Alarm is expressed by those engaged in the cotton trade, although upon enquiries being made by our representative at several of the largest cotton mills in the town, it was stated that a crisis such as the present one had not been experienced in the present generation, and it was impossible to predict its effect upon the Lancashire cotton industry. Apart from the war trouble, the trade has been suffering, and there are now six mills in Preston closed, two of which have been shut down for a considerable time. In other mills the hands are said to be “weaving up,” so that the looms will be idle after they have completed the work until there are favourable conditions.
One member of an influential cotton firm, referring to the effects of war, said he thought there was no doubt that it would mean a considerable curtailment of the production owing to the interference which will be caused to shipments. It was impossible to ship all our foreign goods owing to the prohibitive cost of war risk insurance, and this would result, in the event of the mills continuing to run, in a big accumulation of stocks. There would have to be a considerable curtailment of production all round until shipments could be safely resumed. “I think there is an immediate prospect.” He added, “of running reduced hours, and that it is very necessary to warn the workpeople to husband their resources, because if this state of affairs goes on there is bound to be a general curtailment.”
He had heard, he said, of no proposal for the limitation of output or the closure of mills from the employers’ associations. It was for each firm to take its own course.

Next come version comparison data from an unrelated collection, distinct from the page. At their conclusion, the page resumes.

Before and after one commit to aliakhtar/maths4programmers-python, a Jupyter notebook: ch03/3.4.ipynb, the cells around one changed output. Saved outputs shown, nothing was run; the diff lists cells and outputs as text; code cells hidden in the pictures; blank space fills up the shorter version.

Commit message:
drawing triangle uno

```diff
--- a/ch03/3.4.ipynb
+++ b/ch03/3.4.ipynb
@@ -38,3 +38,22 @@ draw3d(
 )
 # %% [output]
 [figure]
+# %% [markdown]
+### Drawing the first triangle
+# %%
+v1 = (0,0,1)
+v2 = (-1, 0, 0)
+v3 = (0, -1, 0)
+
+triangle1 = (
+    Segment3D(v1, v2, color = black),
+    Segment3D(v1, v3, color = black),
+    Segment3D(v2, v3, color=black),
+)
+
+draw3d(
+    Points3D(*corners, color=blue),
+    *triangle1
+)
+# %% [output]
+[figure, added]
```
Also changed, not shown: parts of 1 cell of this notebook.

Sir Charles Macara, the chairman of the Cotton Spinners’ Federation, and one of the greatest experts upon Lancashire’s industry, to a Press representative said it was impossible for the workpeople to realise what was in front of them. He had been seeking international peace for years. The international Federation of Master Cotton Spinners and Manufacturers’ Associations and the International Institute of England had worked hard for ten years to provide more adequate supplies of the two prime necessities of existence in food and clothing. The good work which those international organisations have accomplished in the promotion of greater efficiency in carrying on the world’s work will to a large extent be nullified by an extension of the war which would prove equally disastrous to victor and vanquished. He hoped that the efforts to localise the war would succeed. Meantime the position seemed terrible. Stocks were accumulating very rapidly, and that could not go on long. It was a terrible state of things, he said. There was going to be famine and the evils which always follow wars, and everybody should take care of their resources.

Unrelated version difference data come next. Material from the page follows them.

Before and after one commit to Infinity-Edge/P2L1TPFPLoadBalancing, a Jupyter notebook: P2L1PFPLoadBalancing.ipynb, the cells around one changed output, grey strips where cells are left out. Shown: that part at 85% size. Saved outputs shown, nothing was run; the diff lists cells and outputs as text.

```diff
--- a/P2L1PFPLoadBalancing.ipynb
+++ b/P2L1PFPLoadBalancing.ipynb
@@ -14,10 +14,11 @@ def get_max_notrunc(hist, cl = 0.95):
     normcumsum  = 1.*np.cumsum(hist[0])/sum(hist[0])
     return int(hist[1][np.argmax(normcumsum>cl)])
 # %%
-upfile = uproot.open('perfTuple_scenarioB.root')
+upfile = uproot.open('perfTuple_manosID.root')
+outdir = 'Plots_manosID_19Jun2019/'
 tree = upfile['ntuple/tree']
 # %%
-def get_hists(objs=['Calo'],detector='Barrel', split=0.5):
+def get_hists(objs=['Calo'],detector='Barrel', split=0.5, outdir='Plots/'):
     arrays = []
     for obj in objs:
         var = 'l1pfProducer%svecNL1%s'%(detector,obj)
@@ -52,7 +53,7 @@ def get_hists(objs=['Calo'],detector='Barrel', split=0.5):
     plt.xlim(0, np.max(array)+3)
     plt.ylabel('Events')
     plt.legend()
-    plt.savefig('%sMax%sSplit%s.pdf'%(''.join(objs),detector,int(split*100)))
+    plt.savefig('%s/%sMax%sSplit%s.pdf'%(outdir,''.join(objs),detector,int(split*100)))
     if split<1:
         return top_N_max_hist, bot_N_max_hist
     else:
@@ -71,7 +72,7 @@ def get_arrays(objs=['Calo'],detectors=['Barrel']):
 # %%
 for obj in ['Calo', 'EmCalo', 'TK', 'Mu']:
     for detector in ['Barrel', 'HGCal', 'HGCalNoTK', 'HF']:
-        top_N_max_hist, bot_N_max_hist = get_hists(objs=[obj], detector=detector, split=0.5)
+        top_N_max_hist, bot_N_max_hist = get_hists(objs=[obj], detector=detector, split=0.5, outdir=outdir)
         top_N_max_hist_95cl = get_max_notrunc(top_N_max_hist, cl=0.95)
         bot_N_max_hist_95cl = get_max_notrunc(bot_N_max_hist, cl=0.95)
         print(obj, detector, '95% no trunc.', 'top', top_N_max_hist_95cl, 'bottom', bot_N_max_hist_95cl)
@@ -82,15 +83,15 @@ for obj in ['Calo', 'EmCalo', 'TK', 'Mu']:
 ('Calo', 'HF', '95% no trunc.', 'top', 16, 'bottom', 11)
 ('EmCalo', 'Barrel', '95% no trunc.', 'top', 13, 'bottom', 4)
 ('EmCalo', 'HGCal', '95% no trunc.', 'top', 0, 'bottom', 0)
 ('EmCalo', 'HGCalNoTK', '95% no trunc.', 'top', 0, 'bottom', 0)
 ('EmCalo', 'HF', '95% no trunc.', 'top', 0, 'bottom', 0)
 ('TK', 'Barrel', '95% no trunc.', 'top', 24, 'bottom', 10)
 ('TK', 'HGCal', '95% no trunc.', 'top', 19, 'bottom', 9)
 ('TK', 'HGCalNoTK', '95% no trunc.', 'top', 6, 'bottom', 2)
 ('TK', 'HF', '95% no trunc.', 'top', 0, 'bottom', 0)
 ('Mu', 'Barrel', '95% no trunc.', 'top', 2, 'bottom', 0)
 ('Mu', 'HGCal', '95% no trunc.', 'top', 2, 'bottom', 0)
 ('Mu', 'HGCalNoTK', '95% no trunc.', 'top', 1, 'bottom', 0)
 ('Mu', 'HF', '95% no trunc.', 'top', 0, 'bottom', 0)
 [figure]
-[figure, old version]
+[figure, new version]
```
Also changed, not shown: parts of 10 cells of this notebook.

The stocks in the mills are rapidly piling up, and it can only be expected that many machines will be closed down. Sir Frank Hollins, the chairman of the North and North-East Lancashire Cotton Spinners and Manufacturers, is engaged with the other heads of East Lancashire organisations, all of whom are impressed by the gravity of the situation.

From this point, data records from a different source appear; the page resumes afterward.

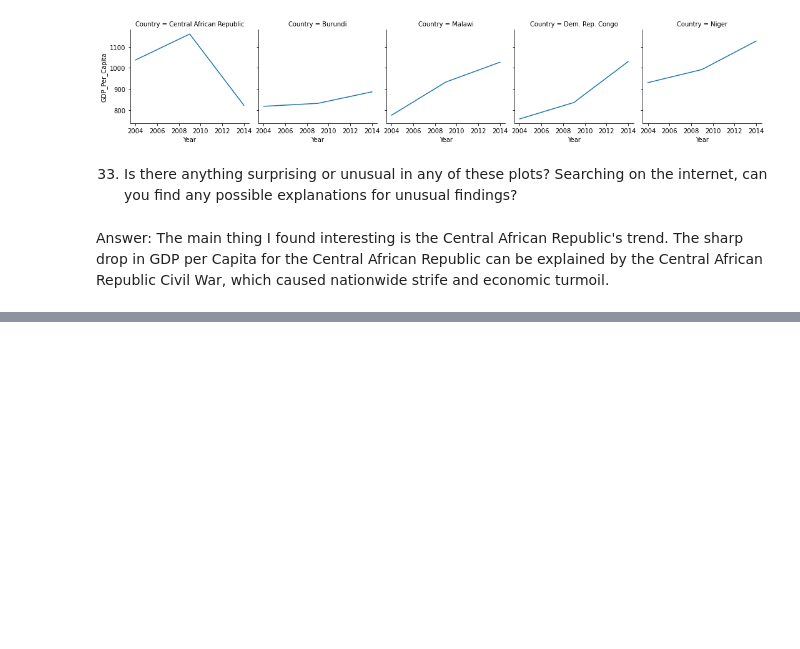
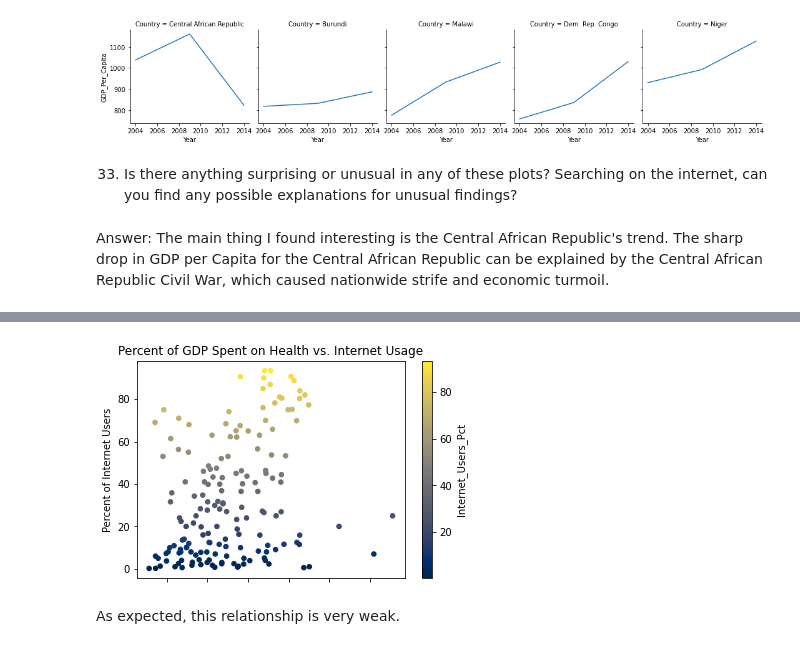
Before and after one commit to chrismack698/gdp-and-internet-usage-chrismack698, a Jupyter notebook: notebook/Python_GDP_Internet_Project.ipynb, the cells around one changed output, grey strips where cells are left out. Saved outputs shown, nothing was run; the diff lists cells and outputs as text; code cells hidden in the pictures; blank space fills up the shorter version.

```diff
--- a/notebook/Python_GDP_Internet_Project.ipynb
+++ b/notebook/Python_GDP_Internet_Project.ipynb
@@ -539,0 +683,13 @@ Answer: The main thing I found interesting is the Central African Republic's tre
+# %%
+health_internet_2010 = gdp_and_internet_use_health[gdp_and_internet_use_health['Year'].isin([2010])]
+health_plot_2010 = health_internet_2010.plot.scatter(x='Health_Pct_GDP',
+                                      y='Internet_Users_Pct',
+                                      c='Internet_Users_Pct',
+                                    colormap='cividis',
+                                    xlabel='Percent of GDP Spent on Health',
+                                    ylabel='Percent of Internet Users',
+                                    title = 'Percent of GDP Spent on Health vs. Internet Usage')
+# %% [output]
+[figure, added]
+# %% [markdown]
+As expected, this relationship is very weak.
```
Also changed, not shown: parts of 21 cells of this notebook, 1 other file.
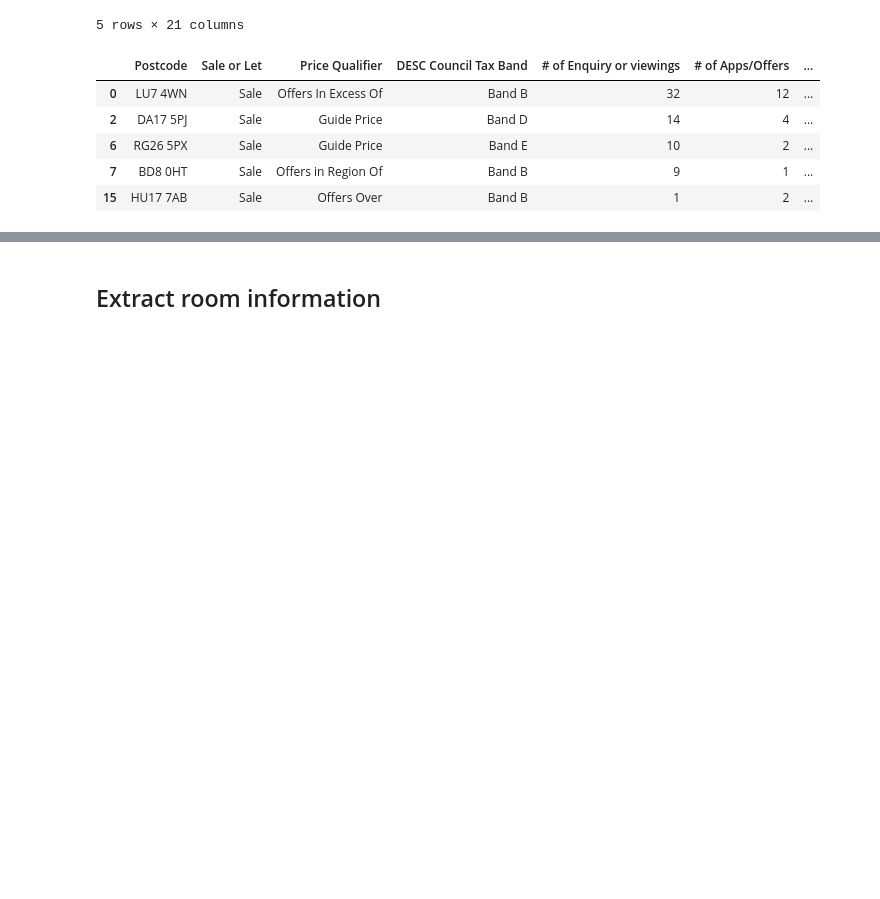
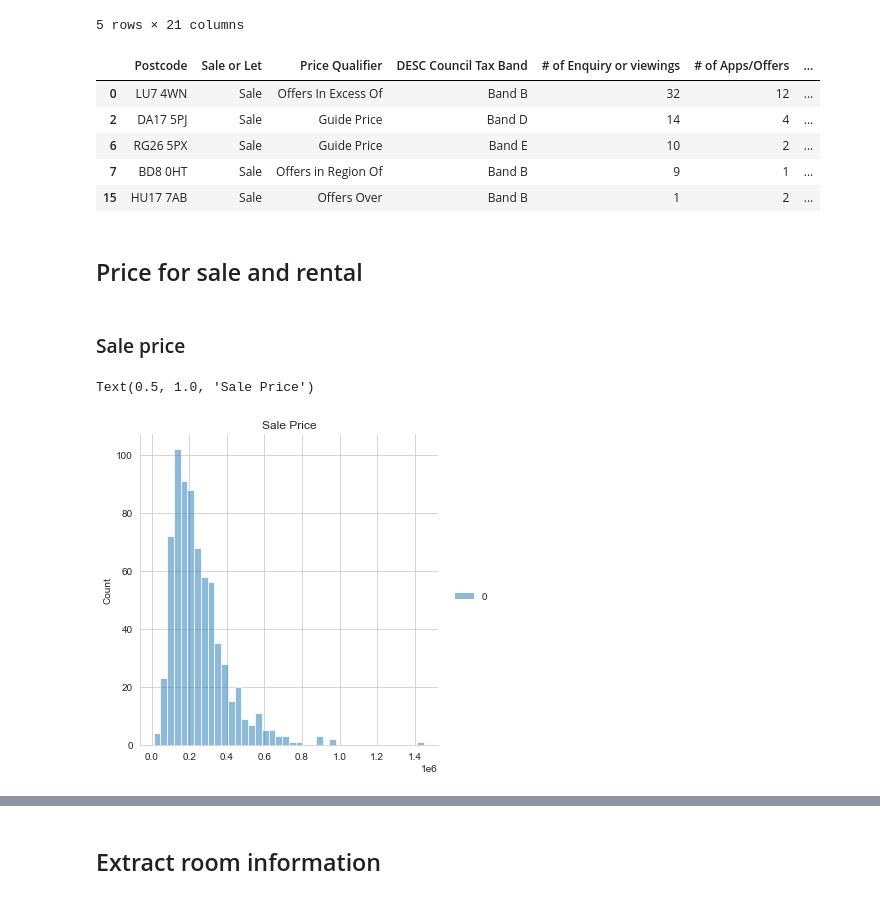
Before and after one commit to luowx0905/Individual-Project, a Jupyter notebook: sell property/read_dataset/create_input_data.ipynb, the cells around one changed output, grey strips where cells are left out. Cells and saved outputs as stored; diff of their text form; code cells hidden in the pictures; blank space fills up the shorter version.

```diff
--- a/sell property/read_dataset/create_input_data.ipynb
+++ b/sell property/read_dataset/create_input_data.ipynb
@@ -87,0 +85,16 @@ prices = [handler.price_or_rent[i][0] for i in valid_indices]
+# %% [markdown]
+## Price for sale and rental
+# %%
+prices = [handler.price_or_rent[i][0] for i in valid_indices]
+prices = pd.DataFrame(prices)
+rename_dict = {i: j for i, j in zip(range(len(prices)), valid_indices)}
+prices = prices.rename(index=rename_dict)
+# %% [markdown]
+### Sale price
+# %%
+sale_prices = prices[general_data["Sale or Let"] == "Sale"]
+sns.displot(sale_prices)
+plt.title("Sale Price")
+# %% [output]
+Text(0.5, 1.0, 'Sale Price')
+[figure, added]
```
Also changed, not shown: parts of 11 cells of this notebook, 8 other files.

In many instances cloth merchants have stopped deliveries, and this predicts more evil results for the weavers.